* Problem statement
Every line containing the string "this" is to be copied from the records.

*** Records ***

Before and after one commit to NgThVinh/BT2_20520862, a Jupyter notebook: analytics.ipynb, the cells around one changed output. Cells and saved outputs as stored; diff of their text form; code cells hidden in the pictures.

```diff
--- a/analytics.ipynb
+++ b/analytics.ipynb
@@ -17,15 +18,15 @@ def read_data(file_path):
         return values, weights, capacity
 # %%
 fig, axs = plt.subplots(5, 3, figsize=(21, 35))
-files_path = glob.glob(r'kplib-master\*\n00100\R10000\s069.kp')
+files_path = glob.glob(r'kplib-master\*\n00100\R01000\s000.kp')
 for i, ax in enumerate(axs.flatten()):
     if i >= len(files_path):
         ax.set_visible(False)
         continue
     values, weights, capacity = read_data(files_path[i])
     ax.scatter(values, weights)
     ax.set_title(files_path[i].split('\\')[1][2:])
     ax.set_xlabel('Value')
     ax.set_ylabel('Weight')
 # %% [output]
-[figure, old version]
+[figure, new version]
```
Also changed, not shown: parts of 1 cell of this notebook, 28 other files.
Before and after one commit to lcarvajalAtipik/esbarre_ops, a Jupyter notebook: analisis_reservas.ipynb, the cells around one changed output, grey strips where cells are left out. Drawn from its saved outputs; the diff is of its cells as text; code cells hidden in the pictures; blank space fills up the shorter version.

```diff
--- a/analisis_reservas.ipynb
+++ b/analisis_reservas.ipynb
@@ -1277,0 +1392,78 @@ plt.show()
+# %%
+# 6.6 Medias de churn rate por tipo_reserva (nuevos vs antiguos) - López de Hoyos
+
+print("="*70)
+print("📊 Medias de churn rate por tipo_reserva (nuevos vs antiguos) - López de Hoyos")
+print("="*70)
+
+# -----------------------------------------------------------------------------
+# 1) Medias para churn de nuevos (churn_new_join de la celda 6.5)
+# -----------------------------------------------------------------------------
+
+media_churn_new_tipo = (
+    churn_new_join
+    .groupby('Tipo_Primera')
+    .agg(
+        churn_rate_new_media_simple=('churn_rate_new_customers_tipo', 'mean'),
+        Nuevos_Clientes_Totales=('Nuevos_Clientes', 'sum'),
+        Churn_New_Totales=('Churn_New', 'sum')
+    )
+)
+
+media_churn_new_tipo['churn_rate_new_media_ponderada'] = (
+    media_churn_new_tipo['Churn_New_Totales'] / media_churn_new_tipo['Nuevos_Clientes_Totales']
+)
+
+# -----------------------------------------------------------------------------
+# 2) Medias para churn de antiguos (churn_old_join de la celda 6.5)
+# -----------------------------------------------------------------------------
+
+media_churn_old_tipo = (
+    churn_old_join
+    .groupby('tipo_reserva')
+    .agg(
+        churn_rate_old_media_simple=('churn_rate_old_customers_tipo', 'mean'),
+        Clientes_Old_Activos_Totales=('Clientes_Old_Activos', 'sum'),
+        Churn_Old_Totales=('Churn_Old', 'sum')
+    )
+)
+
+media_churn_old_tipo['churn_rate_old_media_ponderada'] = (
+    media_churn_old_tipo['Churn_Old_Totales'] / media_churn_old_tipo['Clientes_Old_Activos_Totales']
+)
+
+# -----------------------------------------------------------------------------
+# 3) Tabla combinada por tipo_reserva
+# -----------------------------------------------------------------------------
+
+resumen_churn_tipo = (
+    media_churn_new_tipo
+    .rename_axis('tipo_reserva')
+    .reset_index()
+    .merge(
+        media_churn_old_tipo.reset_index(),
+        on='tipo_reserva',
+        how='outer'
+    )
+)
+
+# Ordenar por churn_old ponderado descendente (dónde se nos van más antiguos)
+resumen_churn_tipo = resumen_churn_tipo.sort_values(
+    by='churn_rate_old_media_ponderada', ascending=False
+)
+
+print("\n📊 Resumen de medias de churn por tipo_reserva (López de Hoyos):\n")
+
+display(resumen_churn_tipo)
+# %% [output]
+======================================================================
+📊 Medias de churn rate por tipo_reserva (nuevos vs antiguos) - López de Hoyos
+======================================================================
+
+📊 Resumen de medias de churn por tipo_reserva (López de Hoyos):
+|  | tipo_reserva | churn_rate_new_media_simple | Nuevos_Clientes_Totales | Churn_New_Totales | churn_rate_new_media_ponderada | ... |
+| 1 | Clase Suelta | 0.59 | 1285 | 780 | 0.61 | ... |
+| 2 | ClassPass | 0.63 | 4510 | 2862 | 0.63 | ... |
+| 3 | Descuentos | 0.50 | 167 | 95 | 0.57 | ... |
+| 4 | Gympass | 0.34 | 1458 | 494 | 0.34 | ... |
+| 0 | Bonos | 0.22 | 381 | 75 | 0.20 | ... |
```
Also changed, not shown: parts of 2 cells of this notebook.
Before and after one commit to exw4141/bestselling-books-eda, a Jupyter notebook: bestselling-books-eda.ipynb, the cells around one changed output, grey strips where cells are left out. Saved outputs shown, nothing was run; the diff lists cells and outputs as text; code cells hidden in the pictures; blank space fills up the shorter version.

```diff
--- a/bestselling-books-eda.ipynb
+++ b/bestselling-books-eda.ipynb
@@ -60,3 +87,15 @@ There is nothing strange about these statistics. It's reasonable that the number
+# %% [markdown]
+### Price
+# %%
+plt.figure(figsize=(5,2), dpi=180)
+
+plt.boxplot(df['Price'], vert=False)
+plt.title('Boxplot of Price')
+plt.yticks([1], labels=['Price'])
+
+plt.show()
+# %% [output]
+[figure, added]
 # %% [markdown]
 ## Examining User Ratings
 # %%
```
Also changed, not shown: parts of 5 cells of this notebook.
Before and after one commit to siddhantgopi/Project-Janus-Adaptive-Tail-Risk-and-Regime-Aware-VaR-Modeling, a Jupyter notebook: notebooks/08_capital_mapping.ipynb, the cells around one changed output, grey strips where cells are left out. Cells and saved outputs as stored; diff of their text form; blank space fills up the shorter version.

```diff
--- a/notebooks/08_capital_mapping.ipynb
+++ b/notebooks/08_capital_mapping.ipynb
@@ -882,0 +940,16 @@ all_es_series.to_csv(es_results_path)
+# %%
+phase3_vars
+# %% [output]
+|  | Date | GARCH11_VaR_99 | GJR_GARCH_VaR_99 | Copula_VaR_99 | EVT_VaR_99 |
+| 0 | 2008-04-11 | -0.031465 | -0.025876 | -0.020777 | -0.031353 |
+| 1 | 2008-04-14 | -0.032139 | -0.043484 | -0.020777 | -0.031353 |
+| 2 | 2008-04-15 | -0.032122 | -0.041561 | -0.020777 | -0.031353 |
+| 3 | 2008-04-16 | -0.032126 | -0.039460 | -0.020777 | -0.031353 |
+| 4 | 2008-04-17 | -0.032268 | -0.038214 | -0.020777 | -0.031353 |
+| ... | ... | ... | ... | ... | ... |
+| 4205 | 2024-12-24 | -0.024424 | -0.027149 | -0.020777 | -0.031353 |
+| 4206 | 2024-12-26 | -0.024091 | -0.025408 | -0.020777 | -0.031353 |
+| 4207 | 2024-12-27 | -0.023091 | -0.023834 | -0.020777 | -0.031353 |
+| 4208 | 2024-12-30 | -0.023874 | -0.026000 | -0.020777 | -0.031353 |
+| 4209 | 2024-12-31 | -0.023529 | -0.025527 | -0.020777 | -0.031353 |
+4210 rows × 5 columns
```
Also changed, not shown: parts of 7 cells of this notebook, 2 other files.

*** End of Records ***

* Exercise output
Also changed, not shown: parts of 1 cell of this notebook, 28 other files.
Also changed, not shown: parts of 2 cells of this notebook.
Also changed, not shown: parts of 5 cells of this notebook.
Also changed, not shown: parts of 7 cells of this notebook, 2 other files.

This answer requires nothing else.